Exercising the craft—September 21, 2015

By Ekta R. Garg

Prompt: Hand it over: Reluctantly, he handed over the key…



Reluctantly he handed over the key and knew right then his life would never be the same.

He used to be a legend. Women would flock to him like geese to a pond. Guys would come to him in the back of the bar over a game of pool or on the basketball court and ask, between shots on the table or at the basket, for his secret. What made him so irresistible? What made the women want him?

On the court, behind the cue stick, he did it with swagger and with a grin. What can I say, he’d tell them. They just can’t get enough of me.

He never told them the truth. Well, not most of them. A few of the guys he told only because he knew they were like him: gentlemen.

When most guys would go through a door first and hold it open behind them, he darted around his dates and held the door open. And he always added the flourish. The little hand gesture with a “Ladies first” always made the women grin. A couple of them even blushed.

But it didn’t stop there. He pulled back the chair at the table and waited for his date to sit down before hustling around the table to his own seat. He always brought a wrist corsage on the first date and a few yellow roses on the second one. The yellow roses, he told them, meant friendship. Friendship, he told all of his dates, formed the basis for all of the best relationships in life.

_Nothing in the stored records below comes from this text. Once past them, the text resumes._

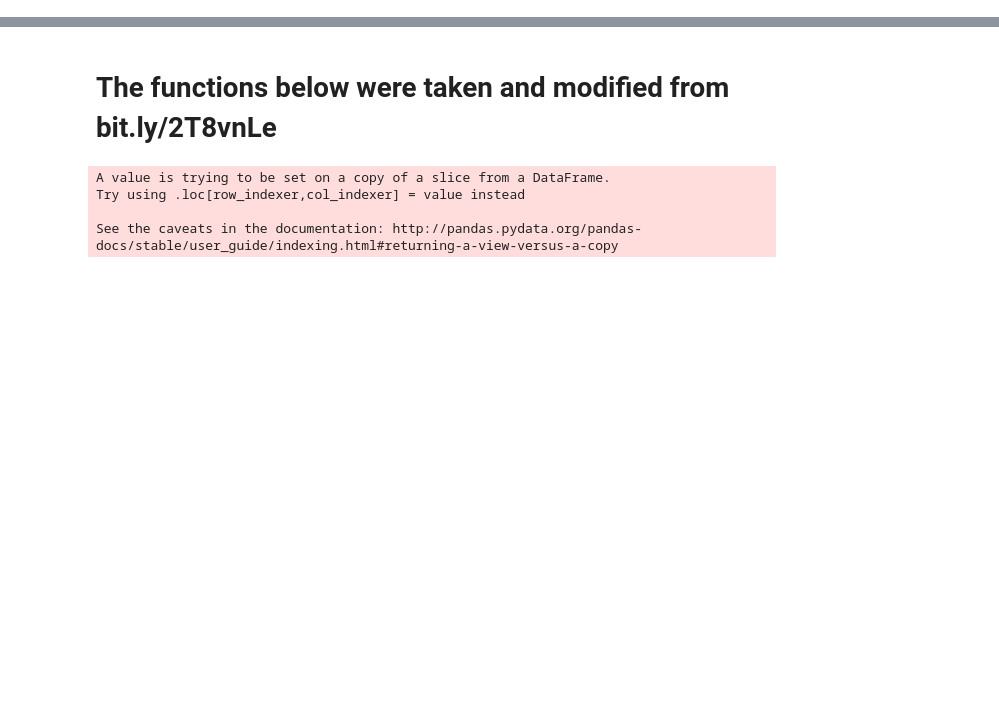
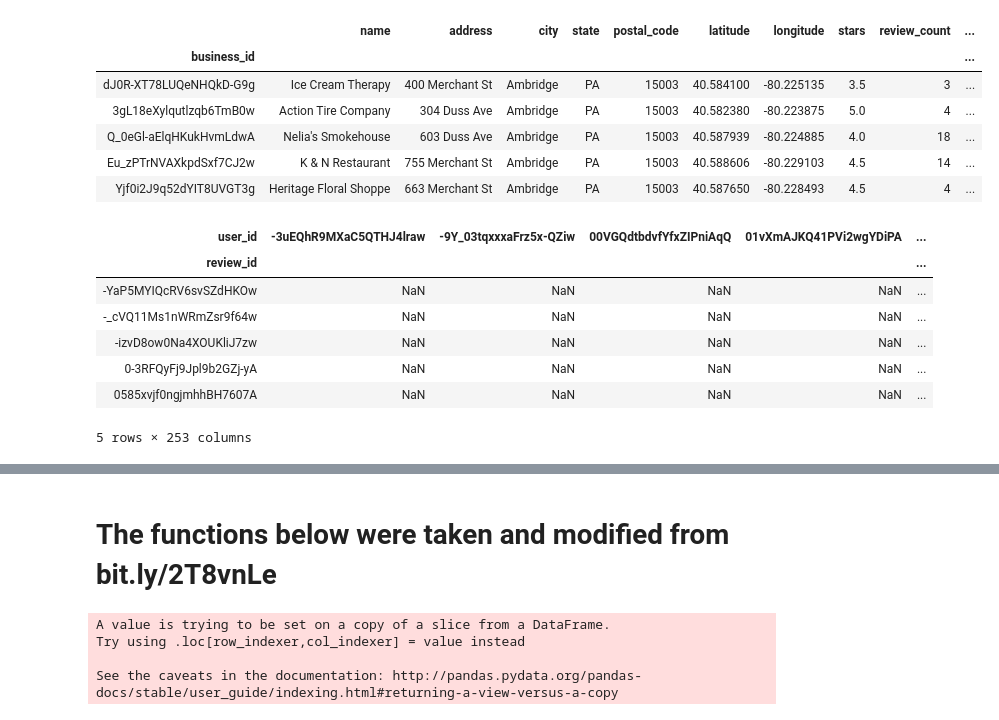
Before and after one commit to UhhBart/ci-yelp, a Jupyter notebook: Content Based Filtering.ipynb, the cells around one changed output, grey strips where cells are left out. Drawn from its saved outputs; the diff is of its cells as text; code cells hidden in the pictures; blank space fills up the shorter version.

```diff
--- a/Content Based Filtering.ipynb
+++ b/Content Based Filtering.ipynb
@@ -73,0 +68,5 @@ Ice Cream Therapy
+# %%
+display(reviews_training.head())
+display(businesses.head())
+display(utility_ratings.head())
+# %% [output]
@@ -74,3 +79,18 @@ Ice Cream Therapy
+|  | name | address | city | state | postal_code | latitude | longitude | stars | review_count | ... |
+| business_id |  |  |  |  |  |  |  |  |  | ... |
+| dJ0R-XT78LUQeNHQkD-G9g | Ice Cream Therapy | 400 Merchant St | Ambridge | PA | 15003 | 40.584100 | -80.225135 | 3.5 | 3 | ... |
+| 3gL18eXylqutlzqb6TmB0w | Action Tire Company | 304 Duss Ave | Ambridge | PA | 15003 | 40.582380 | -80.223875 | 5.0 | 4 | ... |
+| Q_0eGl-aElqHKukHvmLdwA | Nelia's Smokehouse | 603 Duss Ave | Ambridge | PA | 15003 | 40.587939 | -80.224885 | 4.0 | 18 | ... |
+| Eu_zPTrNVAXkpdSxf7CJ2w | K & N Restaurant | 755 Merchant St | Ambridge | PA | 15003 | 40.588606 | -80.229103 | 4.5 | 14 | ... |
+| Yjf0i2J9q52dYIT8UVGT3g | Heritage Floral Shoppe | 663 Merchant St | Ambridge | PA | 15003 | 40.587650 | -80.228493 | 4.5 | 4 | ... |
+| user_id | -3uEQhR9MXaC5QTHJ4lraw | -9Y_03tqxxxaFrz5x-QZiw | 00VGQdtbdvfYfxZIPniAqQ | 01vXmAJKQ41PVi2wgYDiPA | ... |
+| review_id |  |  |  |  | ... |
+| -YaP5MYIQcRV6svSZdHKOw | NaN | NaN | NaN | NaN | ... |
+| -_cVQ11Ms1nWRmZsr9f64w | NaN | NaN | NaN | NaN | ... |
+| -izvD8ow0Na4XOUKliJ7zw | NaN | NaN | NaN | NaN | ... |
+| 0-3RFQyFj9Jpl9b2GZj-yA | NaN | NaN | NaN | NaN | ... |
+| 0585xvjf0ngjmhhBH7607A | NaN | NaN | NaN | NaN | ... |
+5 rows × 253 columns
 # %%
 reviews_training['total reviews_training'] = pd.Series(list(range(len(reviews_training))))
 reviews_training['total words'] = reviews_training['text'].str.split().str.len()
```
Also changed, not shown: parts of 9 cells of this notebook.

On the third date, if they got that far, he went for the first kiss. He liked to wait until the third, he told the right guys, because guys thrived on curiosity but so did women. Three dates teased them long enough without frustrating them so much that they got huffy and dropped him.

After that he would let the date decide how far they went, how fast, how often. Some of them left it at the kissing. A few let him go farther. But he never took it personally either way.

He also never bothered with his heart. He liked treating women well. He relished the way their eyes lit up when they realized he wouldn’t push them, that he would let them lead. He just didn’t want to get involved for anything long term. He liked his rep. He liked his freedom. And he didn’t want to fight for the toothpaste in the morning for the rest of his life.

And that’s why most of the relationships didn’t go past the first three months.

Until today. Today when he handed over the key. The round metal shape glittered at one point, and it made regret reverberate through his body when he offered her this vital part of his life.

Regret. That he hadn’t found her sooner. That he hadn’t known earlier how giving up the key to his heart would seal all the cracks.


He grinned. “I do.”